Salomé LeibundGut is an immunologist by training with a strong interest in host defense against human fungal pathogens. She obtained her PhD in 2003 from the University of Geneva, Switzerland. During her postdoc in the laboratory of Caetano Reis e Sousa at the London Research Institute of Cancer Research UK (now The Francis Crick Institute) she discovered how innate sensing of fungal cell wall components couples to the adaptive immune system and polarizes T cells to produce interleukin-17 which is essential for fungal control. In 2010, she was awarded an SNSF professorship to start her own group at ETH Zurich, Switzerland. In 2015 she moved to the University of Zurich (UZH), Switzerland and in 2017 she was appointed associate professor of Immunology at the same institution.

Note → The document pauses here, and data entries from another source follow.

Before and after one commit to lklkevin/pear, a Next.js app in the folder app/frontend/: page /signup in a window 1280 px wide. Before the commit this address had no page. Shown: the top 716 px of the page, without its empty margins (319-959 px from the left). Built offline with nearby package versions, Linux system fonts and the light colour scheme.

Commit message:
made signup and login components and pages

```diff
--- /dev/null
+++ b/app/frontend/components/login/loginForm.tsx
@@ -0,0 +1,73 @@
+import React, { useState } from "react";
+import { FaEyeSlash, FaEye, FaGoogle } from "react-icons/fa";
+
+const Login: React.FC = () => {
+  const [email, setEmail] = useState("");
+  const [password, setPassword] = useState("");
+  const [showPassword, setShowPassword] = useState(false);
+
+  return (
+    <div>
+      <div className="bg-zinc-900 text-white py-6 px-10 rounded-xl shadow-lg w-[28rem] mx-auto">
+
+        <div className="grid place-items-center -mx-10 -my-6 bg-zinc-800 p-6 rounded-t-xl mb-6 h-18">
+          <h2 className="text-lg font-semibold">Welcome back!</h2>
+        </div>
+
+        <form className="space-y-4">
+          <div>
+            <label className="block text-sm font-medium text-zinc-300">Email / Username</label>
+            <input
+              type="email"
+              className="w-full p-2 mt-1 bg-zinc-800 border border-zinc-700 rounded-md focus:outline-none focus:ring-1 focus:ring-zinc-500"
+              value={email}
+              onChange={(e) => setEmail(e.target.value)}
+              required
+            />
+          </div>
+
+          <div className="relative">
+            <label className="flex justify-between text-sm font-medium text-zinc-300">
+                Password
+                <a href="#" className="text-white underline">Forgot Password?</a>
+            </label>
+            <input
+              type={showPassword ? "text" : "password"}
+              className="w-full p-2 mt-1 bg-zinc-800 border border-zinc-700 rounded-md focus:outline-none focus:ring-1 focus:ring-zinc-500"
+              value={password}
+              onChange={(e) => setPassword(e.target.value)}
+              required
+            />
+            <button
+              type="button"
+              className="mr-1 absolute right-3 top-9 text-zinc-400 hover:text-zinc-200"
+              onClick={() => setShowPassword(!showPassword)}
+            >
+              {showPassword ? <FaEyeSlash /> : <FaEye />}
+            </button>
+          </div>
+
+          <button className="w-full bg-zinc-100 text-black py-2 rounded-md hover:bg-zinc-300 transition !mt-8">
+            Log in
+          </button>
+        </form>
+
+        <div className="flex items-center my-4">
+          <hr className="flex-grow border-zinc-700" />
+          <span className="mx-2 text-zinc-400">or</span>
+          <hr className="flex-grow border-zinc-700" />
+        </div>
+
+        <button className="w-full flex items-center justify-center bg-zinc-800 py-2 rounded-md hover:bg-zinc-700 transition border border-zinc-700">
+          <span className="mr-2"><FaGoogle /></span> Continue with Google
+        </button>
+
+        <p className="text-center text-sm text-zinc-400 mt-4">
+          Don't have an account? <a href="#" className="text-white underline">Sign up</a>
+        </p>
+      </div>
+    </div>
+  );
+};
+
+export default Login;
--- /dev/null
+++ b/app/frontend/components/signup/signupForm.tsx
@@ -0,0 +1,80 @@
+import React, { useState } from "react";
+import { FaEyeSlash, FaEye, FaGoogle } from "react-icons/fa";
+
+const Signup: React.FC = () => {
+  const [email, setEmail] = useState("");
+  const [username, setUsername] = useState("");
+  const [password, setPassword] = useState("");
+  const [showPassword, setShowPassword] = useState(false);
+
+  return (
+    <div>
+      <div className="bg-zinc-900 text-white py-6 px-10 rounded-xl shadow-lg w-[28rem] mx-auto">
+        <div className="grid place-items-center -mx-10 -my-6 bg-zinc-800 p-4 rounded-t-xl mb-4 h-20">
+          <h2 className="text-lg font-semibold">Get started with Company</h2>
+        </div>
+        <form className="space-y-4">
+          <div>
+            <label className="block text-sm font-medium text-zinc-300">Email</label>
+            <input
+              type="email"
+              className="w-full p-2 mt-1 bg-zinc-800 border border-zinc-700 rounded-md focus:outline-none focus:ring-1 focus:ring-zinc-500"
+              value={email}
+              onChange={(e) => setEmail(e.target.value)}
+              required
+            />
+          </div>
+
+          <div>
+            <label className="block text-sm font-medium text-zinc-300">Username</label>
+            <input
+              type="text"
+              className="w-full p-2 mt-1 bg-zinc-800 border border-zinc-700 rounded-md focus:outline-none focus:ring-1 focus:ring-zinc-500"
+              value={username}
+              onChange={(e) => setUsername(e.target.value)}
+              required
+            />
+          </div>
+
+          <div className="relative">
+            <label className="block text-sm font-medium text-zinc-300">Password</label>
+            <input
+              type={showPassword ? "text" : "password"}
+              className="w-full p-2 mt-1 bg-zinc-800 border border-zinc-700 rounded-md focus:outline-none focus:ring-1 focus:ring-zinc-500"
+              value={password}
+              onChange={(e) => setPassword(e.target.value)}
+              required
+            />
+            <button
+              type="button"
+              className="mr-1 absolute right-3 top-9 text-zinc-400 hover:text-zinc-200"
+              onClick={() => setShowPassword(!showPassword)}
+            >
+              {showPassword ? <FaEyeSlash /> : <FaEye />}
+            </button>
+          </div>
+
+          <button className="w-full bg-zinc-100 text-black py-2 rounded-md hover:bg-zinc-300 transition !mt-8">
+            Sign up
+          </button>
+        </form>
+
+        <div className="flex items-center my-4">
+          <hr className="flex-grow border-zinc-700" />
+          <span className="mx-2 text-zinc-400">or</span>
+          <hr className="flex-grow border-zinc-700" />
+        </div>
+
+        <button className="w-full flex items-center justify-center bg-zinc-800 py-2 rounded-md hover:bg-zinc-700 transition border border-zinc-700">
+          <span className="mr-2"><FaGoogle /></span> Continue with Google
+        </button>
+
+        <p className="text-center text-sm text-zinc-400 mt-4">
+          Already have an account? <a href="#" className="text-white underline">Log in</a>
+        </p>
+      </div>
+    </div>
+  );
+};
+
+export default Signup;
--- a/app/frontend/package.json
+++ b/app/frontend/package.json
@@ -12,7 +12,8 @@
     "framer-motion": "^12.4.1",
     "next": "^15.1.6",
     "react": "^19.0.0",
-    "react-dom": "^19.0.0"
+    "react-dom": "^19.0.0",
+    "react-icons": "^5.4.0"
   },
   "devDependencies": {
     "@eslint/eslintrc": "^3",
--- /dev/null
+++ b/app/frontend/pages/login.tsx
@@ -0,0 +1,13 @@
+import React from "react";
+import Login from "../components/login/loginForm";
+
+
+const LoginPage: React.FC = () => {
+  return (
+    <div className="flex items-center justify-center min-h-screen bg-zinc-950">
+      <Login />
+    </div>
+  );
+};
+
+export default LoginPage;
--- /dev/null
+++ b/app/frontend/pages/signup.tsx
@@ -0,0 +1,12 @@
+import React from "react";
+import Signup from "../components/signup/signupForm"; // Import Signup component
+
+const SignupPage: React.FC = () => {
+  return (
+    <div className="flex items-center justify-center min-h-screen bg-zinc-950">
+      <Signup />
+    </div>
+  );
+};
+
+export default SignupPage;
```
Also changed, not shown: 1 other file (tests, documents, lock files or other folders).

Salomé’s current research focusses on immune mechanisms against C. albicans that maintain commensalism and protect from disease by preventing fungal overgrowth on the mucosal epithelium (). Key cellular players in this process are interleukin-17-producing T cells and innate lymphocytes as well as neutrophils. In addition to host factors, the lab has more recently become interested in fungal determinants that regulate the interplay between C. albicans and the host. Encouraged by the observation that the genetic diversity among C. albicans natural isolates has a major impact on how the host responds to the fungus and on the outcome of the host-fungus interaction (Schönherr et al., 2017), the lab aims at understanding genetic variables responsible for the phenotypic and functional diversity within the species of C. albicans. Within the scope of FunHoMic, the LeibundGut-lab will explore how fungal diversity is generated within the host under the influence of the immune system and the microbiota.
The LeibundGut-lab is located at the Vetsuisse Faculty of UZH and closely associated with the Institute of Experimental Immunology at Science Faculty. Salomé is involved in teaching of immunology in the BSc., MSc and PhD programs of UZH and ETH Zurich.
Section of Immunology, Vetsuisse Faculty, University of Zürich, Switzerland